**Requirement:** Check every line of the data and copy the ones where "küçük" appears.
BEGIN
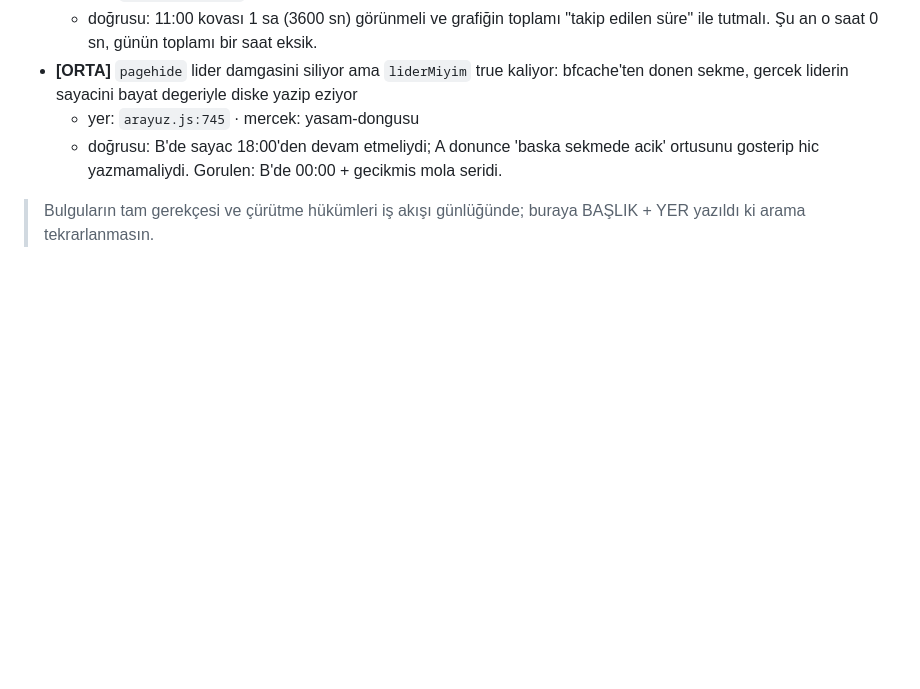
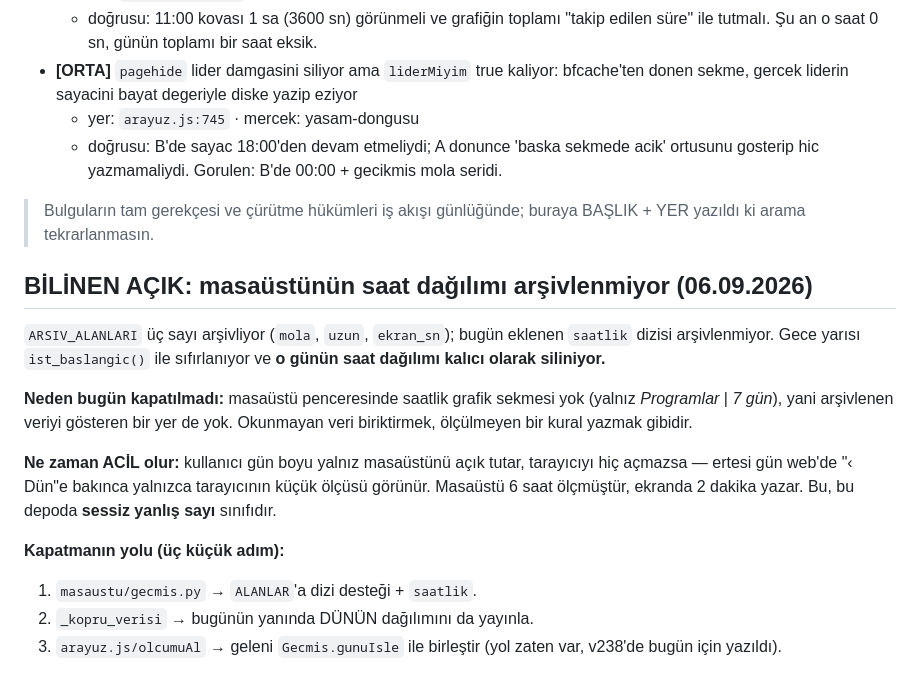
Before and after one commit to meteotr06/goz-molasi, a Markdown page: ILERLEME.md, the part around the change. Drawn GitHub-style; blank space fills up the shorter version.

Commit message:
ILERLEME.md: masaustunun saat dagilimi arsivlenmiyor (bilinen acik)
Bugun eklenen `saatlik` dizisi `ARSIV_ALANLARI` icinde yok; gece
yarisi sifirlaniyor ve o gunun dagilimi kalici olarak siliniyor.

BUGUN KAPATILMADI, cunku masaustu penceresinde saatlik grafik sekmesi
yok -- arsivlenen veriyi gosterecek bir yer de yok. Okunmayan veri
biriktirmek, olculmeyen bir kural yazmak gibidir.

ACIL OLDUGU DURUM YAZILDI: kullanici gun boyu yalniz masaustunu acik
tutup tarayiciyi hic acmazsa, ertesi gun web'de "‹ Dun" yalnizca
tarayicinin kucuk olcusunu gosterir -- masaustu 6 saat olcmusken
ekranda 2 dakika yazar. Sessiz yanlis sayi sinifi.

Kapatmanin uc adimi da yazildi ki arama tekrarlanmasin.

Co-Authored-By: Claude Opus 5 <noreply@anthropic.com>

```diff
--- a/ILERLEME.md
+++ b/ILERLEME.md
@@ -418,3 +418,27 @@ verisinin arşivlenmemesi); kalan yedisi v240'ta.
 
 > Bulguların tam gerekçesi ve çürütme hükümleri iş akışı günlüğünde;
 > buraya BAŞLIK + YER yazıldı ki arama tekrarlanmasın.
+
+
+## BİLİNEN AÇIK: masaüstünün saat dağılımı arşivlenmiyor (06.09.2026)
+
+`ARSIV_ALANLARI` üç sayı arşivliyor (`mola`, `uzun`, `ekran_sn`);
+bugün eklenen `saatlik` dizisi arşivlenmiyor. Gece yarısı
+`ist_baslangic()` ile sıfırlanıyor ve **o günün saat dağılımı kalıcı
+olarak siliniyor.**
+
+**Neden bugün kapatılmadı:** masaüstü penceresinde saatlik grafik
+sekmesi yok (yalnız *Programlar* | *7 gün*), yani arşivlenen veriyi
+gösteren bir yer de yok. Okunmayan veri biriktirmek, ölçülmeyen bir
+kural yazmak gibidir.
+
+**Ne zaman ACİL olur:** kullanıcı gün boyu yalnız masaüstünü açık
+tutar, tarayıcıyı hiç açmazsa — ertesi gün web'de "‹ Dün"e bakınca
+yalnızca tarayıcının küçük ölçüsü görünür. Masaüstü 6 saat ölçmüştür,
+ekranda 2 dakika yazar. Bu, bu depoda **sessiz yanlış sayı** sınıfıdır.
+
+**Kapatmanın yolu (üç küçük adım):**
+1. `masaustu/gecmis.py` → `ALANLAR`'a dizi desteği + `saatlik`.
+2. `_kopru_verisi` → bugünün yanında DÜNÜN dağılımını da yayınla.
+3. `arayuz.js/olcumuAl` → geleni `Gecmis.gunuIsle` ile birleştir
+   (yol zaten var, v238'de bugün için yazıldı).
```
END
**Solution for this problem:**
+yalnızca tarayıcının küçük ölçüsü görünür. Masaüstü 6 saat ölçmüştür,
+**Kapatmanın yolu (üç küçük adım):**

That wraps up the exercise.